* What you should do *
In the entries below, find each line bearing the string "changed" and copy it.
***** Available data *****
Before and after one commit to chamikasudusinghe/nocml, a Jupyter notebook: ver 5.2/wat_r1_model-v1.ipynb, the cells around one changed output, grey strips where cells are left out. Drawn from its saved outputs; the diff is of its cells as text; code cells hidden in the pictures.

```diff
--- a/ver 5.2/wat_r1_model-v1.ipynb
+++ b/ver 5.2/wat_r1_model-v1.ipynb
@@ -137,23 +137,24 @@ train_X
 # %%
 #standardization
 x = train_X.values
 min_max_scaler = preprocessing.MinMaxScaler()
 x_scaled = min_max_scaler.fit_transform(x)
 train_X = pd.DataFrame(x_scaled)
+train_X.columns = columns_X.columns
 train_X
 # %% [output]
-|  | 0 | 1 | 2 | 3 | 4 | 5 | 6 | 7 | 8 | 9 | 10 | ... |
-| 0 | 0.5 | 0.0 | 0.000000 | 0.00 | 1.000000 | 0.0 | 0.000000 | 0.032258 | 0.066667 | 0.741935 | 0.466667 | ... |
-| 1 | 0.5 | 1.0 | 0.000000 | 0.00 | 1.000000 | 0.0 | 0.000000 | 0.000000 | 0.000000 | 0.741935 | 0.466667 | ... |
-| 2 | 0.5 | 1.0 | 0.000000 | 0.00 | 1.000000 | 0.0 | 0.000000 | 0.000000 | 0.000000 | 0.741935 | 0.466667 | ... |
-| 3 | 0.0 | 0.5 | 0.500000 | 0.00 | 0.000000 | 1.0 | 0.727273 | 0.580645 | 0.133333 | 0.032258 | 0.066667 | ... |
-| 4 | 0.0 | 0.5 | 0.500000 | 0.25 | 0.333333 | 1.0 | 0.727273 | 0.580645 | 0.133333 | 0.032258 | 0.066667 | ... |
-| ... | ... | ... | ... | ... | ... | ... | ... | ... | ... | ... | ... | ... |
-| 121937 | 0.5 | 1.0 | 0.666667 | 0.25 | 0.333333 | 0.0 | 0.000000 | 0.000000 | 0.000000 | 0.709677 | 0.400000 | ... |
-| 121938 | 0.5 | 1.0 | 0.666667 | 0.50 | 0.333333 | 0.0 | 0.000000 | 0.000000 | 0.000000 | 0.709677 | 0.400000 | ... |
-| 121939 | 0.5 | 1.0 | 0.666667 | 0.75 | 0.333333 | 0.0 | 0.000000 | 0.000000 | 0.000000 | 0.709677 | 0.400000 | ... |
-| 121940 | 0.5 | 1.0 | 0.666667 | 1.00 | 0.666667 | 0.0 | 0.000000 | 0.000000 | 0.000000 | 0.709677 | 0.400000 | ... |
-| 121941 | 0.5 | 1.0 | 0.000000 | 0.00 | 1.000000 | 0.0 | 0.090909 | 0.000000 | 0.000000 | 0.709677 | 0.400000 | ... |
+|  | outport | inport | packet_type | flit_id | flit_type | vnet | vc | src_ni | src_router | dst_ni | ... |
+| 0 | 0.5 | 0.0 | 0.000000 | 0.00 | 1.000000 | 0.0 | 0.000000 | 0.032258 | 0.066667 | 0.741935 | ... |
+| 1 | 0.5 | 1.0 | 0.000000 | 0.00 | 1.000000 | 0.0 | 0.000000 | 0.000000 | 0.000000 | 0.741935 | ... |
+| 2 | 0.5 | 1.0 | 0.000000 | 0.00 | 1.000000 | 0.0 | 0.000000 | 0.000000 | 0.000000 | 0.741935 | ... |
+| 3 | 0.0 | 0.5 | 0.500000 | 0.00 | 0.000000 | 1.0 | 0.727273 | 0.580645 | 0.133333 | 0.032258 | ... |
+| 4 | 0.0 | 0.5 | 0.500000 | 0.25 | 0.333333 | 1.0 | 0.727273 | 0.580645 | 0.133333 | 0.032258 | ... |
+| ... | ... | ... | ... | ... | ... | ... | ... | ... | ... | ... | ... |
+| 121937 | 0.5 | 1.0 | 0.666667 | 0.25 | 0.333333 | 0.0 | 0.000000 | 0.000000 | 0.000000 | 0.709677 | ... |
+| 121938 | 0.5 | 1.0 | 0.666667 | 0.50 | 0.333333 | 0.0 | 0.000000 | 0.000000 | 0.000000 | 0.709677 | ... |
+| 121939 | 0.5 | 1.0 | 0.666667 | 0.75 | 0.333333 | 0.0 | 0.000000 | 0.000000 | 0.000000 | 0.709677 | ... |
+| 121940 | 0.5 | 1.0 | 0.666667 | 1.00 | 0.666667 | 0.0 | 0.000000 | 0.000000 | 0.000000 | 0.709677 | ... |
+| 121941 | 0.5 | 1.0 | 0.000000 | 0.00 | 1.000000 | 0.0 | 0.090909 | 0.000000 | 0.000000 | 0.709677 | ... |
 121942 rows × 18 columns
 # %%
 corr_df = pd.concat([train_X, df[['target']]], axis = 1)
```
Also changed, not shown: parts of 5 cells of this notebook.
*****
* Output *
Before and after one commit to chamikasudusinghe/nocml, a Jupyter notebook: ver 5.2/wat_r1_model-v1.ipynb, the cells around one changed output, grey strips where cells are left out. Drawn from its saved outputs; the diff is of its cells as text; code cells hidden in the pictures.
Also changed, not shown: parts of 5 cells of this notebook.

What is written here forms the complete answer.